Riley has admitted VAR mistakes so far during the premier League season. He says, “we are constantly learning. On these occasions, the judgment should have been a clear and obvious error.”
This is a frank admission from the official in charge of Premier League referees. He sat in front of the most powerful figures in English football and boldly admitted, “VAR got it wrong.”
Fabian Schar’s equalizer for Newcastle against Watford and Leicester midfielder Youri Tieleman’s apparent stamp on Bournemouth’ Callum Wilson were among the major topics of discussion in Thursday’s Premier League shareholders meeting.
Other two errors were the referee’s decision not to award a penalty to Manchester City when Jefferson Lerma stood on David Silva’s foot in the Bournemouth box. Denying a penalty to West Ham when Sebastian Haller was taken down by Norwich’s Tom Trybull is another mistake.
Without being dramatic, there were four mistakes from nearly 227 checks, fewer than two percent. Riley admits his officials are “learning” and patience is the name of the game.
On six occasions, VAR has overturned a decision.
Riley, the managing director of the elite refereeing body says, “we are learning as we go along and we are constantly improving.”
He added, “Out of the four-match round, there have been some really good examples where we have intervened. We have six incidents where VAR has advised the referee and we have got a better decision.”

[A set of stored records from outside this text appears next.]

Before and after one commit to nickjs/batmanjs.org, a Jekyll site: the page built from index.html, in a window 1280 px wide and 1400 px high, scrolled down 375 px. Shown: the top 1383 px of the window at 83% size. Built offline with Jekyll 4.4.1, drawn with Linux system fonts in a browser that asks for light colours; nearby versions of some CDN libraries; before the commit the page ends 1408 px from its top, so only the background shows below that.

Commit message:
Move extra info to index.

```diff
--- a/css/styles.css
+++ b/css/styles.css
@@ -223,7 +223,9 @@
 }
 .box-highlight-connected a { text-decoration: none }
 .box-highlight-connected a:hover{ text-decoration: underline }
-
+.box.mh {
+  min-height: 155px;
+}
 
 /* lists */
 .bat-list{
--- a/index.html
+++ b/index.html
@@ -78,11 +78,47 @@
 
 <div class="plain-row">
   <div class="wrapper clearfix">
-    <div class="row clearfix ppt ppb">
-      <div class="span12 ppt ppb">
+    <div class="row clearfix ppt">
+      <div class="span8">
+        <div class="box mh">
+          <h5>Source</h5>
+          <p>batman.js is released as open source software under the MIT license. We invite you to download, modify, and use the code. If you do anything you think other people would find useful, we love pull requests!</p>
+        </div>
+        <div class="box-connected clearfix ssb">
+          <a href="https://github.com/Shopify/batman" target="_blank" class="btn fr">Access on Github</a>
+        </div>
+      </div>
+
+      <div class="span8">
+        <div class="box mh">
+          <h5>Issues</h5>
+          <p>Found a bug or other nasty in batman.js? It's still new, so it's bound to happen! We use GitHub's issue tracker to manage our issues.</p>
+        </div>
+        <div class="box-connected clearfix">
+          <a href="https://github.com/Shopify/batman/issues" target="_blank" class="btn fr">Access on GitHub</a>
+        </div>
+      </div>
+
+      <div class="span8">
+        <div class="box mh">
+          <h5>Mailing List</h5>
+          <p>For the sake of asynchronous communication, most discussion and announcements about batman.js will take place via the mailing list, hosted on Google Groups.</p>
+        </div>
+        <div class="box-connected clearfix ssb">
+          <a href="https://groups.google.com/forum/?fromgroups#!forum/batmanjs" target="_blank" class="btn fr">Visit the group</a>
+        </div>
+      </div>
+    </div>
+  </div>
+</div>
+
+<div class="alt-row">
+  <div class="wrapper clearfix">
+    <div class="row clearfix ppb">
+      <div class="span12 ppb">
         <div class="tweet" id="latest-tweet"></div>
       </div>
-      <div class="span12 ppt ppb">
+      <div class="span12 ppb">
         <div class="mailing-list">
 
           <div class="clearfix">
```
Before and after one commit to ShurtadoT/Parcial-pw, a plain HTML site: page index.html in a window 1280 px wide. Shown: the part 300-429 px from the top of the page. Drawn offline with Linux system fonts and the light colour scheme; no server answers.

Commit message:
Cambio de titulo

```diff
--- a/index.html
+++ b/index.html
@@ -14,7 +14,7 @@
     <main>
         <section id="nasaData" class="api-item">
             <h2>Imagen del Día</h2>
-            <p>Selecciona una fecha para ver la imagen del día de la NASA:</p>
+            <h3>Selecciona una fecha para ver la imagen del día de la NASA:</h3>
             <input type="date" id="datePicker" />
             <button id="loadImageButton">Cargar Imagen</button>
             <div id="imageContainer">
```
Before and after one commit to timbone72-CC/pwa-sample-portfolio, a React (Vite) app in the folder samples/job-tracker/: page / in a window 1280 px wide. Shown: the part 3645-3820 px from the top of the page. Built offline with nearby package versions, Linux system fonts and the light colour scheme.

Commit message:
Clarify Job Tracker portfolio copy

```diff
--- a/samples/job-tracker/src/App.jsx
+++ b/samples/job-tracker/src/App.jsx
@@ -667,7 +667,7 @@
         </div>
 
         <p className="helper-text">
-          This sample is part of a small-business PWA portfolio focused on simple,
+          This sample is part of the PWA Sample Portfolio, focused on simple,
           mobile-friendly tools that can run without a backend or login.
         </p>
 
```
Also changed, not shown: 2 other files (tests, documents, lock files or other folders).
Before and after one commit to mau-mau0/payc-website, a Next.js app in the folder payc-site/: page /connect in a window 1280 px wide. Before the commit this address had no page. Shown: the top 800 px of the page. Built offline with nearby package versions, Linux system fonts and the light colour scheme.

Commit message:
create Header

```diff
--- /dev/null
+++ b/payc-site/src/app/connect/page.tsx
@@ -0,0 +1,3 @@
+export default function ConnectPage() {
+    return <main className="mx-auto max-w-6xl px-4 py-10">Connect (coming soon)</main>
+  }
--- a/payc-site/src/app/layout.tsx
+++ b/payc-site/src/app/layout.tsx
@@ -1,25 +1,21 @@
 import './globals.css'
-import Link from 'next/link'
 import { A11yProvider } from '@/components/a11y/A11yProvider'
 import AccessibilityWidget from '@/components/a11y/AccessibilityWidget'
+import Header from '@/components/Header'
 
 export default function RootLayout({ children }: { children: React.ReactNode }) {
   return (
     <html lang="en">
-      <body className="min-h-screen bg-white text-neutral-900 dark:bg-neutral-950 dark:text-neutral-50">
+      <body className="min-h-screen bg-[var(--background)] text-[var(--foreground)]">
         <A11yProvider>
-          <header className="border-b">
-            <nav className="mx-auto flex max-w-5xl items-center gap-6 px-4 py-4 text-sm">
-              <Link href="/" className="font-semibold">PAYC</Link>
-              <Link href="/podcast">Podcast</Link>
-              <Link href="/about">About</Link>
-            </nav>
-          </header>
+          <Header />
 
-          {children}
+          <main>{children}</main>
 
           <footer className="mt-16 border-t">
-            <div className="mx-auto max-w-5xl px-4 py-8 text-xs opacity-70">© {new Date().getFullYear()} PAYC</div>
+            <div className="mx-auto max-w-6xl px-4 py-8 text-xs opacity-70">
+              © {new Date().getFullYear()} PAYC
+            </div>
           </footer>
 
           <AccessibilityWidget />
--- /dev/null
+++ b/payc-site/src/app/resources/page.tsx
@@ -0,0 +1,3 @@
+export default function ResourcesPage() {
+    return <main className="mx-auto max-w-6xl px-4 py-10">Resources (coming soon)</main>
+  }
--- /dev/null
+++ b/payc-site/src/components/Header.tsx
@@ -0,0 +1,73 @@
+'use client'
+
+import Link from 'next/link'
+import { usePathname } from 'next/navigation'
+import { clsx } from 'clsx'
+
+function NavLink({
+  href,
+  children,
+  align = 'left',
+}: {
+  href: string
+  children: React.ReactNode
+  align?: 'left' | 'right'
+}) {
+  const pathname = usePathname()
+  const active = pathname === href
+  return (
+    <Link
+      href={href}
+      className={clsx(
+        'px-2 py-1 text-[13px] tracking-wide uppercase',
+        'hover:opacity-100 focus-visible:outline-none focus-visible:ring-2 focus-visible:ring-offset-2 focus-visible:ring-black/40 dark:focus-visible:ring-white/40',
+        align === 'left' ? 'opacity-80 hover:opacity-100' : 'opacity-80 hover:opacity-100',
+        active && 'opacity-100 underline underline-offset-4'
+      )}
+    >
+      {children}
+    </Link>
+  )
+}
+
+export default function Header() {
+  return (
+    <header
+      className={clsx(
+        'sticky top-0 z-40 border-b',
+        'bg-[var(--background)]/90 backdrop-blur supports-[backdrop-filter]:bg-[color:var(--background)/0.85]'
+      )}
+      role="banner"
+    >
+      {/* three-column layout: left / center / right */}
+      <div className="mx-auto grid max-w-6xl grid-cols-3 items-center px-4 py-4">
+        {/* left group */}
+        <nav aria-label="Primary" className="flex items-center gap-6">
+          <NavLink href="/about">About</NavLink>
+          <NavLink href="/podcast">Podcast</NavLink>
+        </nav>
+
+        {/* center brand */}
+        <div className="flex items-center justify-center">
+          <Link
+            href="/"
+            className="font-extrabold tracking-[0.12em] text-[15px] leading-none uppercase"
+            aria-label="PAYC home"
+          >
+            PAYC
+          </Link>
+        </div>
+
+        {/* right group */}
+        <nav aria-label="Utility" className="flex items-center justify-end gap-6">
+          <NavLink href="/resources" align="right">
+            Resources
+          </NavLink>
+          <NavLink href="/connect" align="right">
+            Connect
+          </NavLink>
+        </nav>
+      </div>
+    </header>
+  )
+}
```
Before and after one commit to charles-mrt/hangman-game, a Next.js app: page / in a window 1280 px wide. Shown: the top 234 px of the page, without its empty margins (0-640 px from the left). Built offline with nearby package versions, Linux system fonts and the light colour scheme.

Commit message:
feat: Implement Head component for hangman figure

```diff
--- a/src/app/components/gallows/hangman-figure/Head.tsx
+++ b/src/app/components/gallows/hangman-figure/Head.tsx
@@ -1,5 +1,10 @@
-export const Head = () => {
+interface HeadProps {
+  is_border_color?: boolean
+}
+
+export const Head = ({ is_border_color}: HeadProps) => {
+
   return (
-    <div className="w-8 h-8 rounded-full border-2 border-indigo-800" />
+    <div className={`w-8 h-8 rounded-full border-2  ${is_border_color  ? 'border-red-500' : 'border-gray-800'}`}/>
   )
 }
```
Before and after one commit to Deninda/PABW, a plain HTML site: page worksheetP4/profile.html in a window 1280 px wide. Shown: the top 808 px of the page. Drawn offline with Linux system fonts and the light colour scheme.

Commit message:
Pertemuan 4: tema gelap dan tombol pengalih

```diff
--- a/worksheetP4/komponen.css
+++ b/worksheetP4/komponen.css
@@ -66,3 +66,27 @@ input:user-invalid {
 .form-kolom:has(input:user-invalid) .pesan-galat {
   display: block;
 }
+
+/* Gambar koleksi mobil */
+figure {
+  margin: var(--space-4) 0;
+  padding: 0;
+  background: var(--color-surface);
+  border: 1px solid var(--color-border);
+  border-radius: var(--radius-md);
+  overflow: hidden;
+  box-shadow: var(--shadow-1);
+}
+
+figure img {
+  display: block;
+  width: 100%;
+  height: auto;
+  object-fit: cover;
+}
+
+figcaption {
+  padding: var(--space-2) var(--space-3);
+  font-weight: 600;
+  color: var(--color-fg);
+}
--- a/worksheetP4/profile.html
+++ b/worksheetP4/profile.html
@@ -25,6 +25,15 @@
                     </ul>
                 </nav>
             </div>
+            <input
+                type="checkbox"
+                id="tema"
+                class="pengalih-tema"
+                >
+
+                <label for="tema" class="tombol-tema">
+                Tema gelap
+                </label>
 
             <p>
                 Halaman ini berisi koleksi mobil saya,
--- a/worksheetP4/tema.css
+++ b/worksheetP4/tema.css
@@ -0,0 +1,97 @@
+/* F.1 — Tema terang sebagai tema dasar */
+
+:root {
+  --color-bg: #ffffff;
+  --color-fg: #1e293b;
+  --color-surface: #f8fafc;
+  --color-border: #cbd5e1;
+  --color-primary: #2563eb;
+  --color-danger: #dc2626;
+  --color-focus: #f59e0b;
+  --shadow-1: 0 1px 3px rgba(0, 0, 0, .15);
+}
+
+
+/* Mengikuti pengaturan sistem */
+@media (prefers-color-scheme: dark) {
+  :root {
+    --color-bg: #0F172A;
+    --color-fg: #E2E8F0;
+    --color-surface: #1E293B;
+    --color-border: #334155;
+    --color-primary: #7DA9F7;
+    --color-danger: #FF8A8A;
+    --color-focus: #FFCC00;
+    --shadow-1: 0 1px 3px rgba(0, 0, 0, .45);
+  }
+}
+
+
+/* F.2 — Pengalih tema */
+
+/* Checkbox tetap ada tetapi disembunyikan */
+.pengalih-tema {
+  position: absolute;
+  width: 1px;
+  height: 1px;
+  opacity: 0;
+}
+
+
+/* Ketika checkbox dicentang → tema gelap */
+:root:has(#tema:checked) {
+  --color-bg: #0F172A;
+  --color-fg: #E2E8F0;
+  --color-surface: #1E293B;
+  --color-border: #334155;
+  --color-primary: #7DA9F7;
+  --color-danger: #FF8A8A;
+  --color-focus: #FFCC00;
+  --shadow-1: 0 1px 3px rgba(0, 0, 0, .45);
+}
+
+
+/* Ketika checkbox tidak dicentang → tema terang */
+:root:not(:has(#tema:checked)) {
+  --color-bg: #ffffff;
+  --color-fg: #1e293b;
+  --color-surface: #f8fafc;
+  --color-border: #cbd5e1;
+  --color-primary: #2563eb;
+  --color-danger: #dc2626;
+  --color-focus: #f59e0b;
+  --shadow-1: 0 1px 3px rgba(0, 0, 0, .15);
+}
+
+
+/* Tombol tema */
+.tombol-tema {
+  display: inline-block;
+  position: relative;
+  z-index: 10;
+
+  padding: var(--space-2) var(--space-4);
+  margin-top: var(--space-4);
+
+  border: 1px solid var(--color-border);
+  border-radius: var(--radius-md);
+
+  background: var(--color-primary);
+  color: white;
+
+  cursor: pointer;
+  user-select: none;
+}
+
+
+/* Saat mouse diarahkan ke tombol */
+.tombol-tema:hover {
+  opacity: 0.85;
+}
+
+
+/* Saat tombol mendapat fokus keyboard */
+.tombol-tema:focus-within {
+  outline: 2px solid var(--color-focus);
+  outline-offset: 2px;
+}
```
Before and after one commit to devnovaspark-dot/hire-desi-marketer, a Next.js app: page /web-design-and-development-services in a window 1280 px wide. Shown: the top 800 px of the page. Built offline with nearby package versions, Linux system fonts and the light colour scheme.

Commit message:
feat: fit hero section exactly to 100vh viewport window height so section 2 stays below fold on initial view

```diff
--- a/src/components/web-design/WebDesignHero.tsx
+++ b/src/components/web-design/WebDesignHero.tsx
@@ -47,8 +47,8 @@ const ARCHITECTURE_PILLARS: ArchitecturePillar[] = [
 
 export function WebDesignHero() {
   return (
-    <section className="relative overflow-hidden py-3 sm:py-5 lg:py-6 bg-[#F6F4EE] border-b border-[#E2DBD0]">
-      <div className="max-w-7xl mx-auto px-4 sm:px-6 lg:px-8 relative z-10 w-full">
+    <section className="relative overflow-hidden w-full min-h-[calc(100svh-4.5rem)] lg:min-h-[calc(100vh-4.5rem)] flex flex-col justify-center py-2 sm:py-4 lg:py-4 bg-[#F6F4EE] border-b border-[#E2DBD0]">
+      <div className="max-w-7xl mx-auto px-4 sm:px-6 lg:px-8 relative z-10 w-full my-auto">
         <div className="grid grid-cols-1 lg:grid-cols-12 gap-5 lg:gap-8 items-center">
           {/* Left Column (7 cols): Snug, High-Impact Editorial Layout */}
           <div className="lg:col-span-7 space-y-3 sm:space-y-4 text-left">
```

“There are four incidents where VAR didn’t intervene and had they done; we would have a better understanding of the role VAR plays. Mistakes done are all about the judgment of VAR and the process that we adopt.”
“These are examples of where VAR could have had a benefit and intervened to help the referee on the day.”
When pressed on why the mistakes occurred, Riley replied, “A combination of factors. That is the fascinating thing as this project evolves. We are constantly learning.”
“We are trying not to disrupt the flow of the game. But on these occasions, the judgment should have been that it was clear with an obvious error.”
“One of the positive things about the first match rounds has been the quality of on-filed performances. All the referees have incorporated VAR into their refereeing while still focusing on making real-time decisions.”
Many officials would have ducked interviews but Riley faced it head-on. By admitting errors, he hopes to move on from them. Riley is aware of the pressure on VAR in the game spotlight. He can’t change the past but his guidance can help shape future decisions.
Let’s wait and see how his referees react in this weekend’s games.